I am delighted that the bestselling English author, Gary Kruse has agreed to return to the blog to discuss the importance of setting in a novel. Thank you for your time today, Gary.

It is lovely to be back to visit your blog and explain to your readers the power of place in my new novel, Bleak Waters. Part ghost story, part mystery, part family drama,Bleak Waters was inspired by the villages and waterways of the Norfolk Broads.

Bleak Waters wasn’t my first attempt at writing a novel set on the Broads. That honour falls to Ruins, an unpublished work that was set in and around Potter Heigham. I wrote Ruins in 2009, but the story never really worked and it’s been shelved for several years now.

The first ideas for Bleak Waters came in May 2019, when I visited the village of Hickling for a short break with my sons. New places always get my imagination churning and, although I’d visited the Broads before, I’d never been to Hickling. Walking around the village that first evening, I was struck by the solitude, the calm, the sense of being miles away from the real world.

We walked country lanes with swallows diving and swooping around us, watched the boats gliding through the waters of Hickling Broad, and had dinner in the Greyhound Pub surrounded by locals and regulars.

The pub was one of several buildings that caught my eye, along with the old Hickling Mill and the thatched-roof boat houses by the Broad that looked like Anglo-Saxon longhouses from a distance.
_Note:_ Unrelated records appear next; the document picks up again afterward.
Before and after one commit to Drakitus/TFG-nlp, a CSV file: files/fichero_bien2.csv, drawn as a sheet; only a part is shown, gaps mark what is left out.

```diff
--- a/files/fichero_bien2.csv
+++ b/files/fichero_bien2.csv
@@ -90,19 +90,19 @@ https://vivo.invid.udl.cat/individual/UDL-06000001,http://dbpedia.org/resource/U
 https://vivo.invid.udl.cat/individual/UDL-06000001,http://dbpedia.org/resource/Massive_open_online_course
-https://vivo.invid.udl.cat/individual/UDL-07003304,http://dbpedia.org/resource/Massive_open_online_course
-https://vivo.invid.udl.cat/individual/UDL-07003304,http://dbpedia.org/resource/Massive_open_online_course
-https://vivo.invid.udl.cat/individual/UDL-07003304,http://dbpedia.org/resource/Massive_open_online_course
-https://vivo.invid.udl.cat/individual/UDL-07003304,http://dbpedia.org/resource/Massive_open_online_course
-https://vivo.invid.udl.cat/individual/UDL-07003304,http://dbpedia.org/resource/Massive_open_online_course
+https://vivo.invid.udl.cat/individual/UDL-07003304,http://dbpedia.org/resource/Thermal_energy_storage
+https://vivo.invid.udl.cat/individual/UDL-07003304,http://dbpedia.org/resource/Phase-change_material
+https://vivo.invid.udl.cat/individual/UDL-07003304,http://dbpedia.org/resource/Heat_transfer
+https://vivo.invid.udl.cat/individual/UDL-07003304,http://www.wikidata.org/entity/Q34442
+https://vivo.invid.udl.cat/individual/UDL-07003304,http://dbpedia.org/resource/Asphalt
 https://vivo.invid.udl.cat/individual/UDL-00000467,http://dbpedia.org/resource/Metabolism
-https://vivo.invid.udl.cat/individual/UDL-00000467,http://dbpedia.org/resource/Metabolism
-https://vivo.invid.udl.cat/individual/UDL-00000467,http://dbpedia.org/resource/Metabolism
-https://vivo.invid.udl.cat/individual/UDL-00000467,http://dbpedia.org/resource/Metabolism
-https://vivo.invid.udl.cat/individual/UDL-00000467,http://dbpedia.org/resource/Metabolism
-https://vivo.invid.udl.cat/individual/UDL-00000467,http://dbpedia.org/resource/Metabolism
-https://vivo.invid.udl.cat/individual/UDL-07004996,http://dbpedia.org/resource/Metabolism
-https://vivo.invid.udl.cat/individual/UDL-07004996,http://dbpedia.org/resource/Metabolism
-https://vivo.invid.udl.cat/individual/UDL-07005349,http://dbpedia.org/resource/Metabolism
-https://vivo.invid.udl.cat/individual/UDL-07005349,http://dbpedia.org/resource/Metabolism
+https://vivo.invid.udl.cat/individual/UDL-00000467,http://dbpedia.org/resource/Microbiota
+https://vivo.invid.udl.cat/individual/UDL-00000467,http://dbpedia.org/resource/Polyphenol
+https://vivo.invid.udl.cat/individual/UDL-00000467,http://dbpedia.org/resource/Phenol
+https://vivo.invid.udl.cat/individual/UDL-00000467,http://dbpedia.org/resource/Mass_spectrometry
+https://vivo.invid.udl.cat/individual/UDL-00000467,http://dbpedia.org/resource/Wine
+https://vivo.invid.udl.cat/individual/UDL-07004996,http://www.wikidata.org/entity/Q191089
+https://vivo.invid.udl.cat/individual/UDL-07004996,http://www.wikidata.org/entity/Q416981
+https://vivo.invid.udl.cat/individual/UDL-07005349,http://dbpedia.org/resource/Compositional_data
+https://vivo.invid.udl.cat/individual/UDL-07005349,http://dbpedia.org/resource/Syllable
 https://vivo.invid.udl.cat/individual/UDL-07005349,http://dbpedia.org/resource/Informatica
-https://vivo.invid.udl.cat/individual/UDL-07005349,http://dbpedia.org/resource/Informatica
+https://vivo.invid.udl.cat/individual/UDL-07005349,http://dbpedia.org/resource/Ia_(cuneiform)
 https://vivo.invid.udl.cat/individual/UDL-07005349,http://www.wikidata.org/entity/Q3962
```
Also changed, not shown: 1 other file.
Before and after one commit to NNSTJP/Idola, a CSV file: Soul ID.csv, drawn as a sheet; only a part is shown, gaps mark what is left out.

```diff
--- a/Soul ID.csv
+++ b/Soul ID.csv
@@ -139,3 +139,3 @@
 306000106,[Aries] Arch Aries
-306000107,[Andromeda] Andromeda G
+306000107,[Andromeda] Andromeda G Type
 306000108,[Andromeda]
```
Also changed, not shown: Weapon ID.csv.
That night, back in my hotel room, I dug out my notebook and pen and began sketching my impressions of the area.

I also started asking questions. Questions such as who lives here? What secrets do they have? What ghosts haunt these lanes and fields and waterways and if they had a voice, what would they reveal?

Answers led to more questions which led to more ideas and gradually, over the coming months, the story began to take shape. And as it did, things changed. The Greyhound pub became the Whippet in the book because I needed to change some of the interior design, particularly the living spaces and the outside areas, for story purposes. It also became home to the main character, Lily West and her mother, Hetty.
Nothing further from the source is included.